Variables that were independently associated with lower OS included older age at auto-HCT (P < 0.001), absence of CR at auto-HCT (P < 0.001) and early chemoimmunotherapy failure (P < 0.001). Older age (P < 0.0002) and non-CR pre-HCT (P < 0.0001) were also associated with inferior PFS. Notably, progressive disease was the major cause of death in 68% and 55% of patients in the BEAM and R-BEAM cohorts, respectively. Infection was found to be a contributing secondary cause of death in 5% of BEAM deaths and 6% of R-BEAM deaths.
Previously conducted multicenter and single institution retrospective studies have validated early rituximab-based regimen failure as a negative predictor for transplantation outcomes.
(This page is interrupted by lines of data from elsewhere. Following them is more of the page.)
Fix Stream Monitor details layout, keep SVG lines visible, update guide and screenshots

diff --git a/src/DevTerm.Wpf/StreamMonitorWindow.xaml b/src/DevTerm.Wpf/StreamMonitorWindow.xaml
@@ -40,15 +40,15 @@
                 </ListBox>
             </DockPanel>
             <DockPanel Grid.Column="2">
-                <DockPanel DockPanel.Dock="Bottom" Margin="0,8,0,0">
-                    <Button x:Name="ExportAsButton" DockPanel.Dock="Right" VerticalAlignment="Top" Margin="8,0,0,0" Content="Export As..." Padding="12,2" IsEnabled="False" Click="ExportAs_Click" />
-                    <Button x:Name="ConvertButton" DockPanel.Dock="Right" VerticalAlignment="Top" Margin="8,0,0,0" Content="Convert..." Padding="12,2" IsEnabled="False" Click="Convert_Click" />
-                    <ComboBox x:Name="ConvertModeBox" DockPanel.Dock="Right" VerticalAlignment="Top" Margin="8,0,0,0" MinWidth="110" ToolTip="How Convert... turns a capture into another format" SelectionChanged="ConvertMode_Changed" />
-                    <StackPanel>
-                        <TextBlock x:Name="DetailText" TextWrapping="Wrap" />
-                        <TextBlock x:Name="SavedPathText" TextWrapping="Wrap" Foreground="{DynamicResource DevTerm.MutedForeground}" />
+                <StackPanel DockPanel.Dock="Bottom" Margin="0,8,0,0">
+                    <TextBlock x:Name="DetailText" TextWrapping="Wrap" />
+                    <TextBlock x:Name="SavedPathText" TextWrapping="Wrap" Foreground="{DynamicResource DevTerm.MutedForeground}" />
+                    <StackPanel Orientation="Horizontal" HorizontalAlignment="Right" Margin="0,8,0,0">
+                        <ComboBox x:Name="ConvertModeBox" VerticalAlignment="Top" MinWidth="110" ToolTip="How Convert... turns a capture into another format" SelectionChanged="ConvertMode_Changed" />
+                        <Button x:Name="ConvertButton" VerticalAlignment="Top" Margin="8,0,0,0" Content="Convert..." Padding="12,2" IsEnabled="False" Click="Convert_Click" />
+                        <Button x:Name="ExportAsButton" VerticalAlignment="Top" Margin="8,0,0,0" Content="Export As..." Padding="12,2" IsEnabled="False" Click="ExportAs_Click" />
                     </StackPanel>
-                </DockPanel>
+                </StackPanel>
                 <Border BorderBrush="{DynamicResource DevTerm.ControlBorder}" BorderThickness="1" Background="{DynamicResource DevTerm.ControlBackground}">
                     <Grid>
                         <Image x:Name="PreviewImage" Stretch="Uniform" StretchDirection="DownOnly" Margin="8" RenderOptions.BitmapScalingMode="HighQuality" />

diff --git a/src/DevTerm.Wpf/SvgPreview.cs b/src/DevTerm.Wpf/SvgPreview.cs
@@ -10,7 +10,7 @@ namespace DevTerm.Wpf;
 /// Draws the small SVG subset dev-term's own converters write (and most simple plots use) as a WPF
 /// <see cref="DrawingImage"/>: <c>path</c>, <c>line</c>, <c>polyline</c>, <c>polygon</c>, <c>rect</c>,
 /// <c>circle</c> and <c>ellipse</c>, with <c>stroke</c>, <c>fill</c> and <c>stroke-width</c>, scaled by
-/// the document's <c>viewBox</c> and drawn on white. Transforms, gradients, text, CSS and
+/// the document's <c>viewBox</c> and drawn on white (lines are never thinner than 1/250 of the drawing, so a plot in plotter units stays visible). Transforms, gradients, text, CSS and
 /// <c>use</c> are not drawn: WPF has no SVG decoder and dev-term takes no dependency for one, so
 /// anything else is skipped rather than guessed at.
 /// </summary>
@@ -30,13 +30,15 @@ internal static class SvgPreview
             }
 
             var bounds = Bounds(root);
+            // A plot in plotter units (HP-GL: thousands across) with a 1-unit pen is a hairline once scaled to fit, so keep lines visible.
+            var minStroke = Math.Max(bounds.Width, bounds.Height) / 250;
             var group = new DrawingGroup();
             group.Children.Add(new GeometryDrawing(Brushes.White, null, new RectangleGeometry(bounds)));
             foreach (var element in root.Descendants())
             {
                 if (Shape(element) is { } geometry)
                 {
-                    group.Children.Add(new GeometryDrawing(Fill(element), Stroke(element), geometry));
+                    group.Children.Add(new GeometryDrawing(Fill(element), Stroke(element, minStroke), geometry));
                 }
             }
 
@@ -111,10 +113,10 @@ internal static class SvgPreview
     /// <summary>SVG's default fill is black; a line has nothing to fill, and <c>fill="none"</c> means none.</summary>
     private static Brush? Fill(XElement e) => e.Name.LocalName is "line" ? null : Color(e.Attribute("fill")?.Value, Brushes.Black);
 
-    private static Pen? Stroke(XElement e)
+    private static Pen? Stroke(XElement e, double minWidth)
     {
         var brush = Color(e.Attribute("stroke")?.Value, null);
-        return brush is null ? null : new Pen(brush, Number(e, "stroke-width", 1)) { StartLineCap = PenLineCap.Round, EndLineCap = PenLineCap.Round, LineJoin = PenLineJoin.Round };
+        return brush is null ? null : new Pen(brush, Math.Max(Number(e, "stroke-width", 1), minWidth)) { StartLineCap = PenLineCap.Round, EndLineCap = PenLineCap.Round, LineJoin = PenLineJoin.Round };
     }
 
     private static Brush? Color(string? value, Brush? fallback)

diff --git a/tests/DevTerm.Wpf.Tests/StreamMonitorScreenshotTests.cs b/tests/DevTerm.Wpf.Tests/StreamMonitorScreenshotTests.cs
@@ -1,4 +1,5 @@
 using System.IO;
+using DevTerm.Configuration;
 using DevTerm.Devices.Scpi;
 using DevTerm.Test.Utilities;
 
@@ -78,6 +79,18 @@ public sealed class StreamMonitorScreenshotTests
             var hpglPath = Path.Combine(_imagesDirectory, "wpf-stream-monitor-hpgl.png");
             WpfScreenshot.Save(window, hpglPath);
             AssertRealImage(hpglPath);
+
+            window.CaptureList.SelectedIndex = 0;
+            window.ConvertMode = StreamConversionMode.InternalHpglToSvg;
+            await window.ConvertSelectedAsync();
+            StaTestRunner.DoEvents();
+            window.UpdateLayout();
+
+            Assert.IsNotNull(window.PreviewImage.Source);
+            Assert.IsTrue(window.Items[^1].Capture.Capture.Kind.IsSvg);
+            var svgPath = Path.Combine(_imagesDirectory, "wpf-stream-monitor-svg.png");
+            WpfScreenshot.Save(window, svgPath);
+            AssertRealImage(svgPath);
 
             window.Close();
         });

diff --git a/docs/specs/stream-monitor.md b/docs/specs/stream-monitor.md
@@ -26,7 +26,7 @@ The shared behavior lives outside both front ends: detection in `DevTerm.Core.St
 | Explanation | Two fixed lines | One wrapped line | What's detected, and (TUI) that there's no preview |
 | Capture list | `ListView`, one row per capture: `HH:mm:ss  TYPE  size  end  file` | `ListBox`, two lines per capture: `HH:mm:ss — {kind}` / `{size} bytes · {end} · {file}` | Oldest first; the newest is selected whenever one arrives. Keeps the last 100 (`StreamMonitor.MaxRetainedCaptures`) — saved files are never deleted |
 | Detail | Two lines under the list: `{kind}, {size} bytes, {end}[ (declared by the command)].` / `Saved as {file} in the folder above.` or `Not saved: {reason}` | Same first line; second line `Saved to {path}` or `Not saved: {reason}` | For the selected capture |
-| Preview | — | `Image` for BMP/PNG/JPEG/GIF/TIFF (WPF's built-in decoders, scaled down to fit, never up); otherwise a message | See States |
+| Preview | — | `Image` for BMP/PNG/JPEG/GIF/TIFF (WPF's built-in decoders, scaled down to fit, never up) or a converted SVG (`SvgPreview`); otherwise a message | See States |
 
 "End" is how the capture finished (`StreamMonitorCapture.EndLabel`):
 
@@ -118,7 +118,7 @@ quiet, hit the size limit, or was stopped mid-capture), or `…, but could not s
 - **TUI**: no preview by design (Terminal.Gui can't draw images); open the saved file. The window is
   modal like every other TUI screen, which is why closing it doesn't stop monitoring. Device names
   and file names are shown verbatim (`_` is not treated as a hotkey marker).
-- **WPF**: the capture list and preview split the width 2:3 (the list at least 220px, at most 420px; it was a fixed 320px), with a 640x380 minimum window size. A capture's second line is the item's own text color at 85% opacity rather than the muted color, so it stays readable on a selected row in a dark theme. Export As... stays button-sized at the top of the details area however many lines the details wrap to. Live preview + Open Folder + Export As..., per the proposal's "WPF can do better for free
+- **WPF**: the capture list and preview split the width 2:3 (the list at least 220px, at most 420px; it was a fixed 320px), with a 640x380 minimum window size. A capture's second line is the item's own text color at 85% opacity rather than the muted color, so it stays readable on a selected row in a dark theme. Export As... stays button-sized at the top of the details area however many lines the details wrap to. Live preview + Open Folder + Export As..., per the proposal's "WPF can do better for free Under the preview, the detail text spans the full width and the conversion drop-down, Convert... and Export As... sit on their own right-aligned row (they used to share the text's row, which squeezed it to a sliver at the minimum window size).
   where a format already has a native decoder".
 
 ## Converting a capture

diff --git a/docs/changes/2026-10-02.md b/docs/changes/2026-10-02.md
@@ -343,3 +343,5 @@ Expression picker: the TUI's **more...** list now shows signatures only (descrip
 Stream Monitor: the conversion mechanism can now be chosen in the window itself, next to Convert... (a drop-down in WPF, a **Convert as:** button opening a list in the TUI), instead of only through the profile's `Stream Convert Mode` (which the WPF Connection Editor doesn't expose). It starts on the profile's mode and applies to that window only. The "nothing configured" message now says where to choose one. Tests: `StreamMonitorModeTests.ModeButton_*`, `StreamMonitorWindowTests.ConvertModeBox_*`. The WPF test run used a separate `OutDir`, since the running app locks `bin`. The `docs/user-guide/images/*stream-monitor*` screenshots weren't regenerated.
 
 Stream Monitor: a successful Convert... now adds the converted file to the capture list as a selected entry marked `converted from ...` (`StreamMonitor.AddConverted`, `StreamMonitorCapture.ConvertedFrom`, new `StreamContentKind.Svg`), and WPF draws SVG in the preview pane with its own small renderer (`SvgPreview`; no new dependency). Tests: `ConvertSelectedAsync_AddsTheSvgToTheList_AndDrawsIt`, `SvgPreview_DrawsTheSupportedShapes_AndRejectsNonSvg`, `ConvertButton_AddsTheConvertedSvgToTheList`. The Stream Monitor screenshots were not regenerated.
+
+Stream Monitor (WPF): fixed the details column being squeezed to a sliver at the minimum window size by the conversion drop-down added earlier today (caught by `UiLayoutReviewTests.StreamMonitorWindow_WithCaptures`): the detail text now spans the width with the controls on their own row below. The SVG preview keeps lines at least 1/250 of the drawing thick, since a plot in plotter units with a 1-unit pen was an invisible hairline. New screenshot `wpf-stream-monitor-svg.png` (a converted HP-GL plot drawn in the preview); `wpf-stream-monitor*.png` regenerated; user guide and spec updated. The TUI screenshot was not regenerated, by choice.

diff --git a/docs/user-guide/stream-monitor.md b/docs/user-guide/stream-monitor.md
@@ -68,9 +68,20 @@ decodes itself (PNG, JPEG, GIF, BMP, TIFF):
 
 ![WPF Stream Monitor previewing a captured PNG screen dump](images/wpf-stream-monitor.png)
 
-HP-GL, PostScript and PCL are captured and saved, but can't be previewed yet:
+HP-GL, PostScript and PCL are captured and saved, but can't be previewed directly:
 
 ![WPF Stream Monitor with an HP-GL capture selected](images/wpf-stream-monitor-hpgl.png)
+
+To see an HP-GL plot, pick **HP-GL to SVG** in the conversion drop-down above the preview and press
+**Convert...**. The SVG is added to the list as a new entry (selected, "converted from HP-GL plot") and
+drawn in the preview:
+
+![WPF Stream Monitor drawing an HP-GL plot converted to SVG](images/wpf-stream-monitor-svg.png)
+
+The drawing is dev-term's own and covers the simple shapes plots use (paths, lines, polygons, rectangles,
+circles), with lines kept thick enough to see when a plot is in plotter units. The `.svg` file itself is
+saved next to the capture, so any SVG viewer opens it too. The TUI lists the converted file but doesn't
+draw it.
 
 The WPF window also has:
Moreover, researchers indicated that post-transplantation maintenance is another attractive treatment modality in the ongoing efforts to reduce post-HCT relapse.
“Due to lack of evidence, the (American Society for Blood and Marrow Transplantation), CIBMTR, and (European Society for Blood and Marrow Transplantation) joint consensus statement does not endorse post auto-HCT maintenance treatment in patients with DLBCL,” the authors wrote. “Results from the ongoing BMT CTN phase III randomized trial will address whether maintenance ibrutinib (Imbruvica) after auto-HCT can impact outcomes in nongerminal center DLBCL (NCT02443077).”
Jagadeesh D, Majhail NS, He Y, et al. Outcomes of Rituximab-BEAM Versus BEAM Conditioning Regimen in Patients With Diffuse Large B Cell Lymphoma Undergoing Autologous Transplantation. Cancer. doi:10.1002/cncr.32752.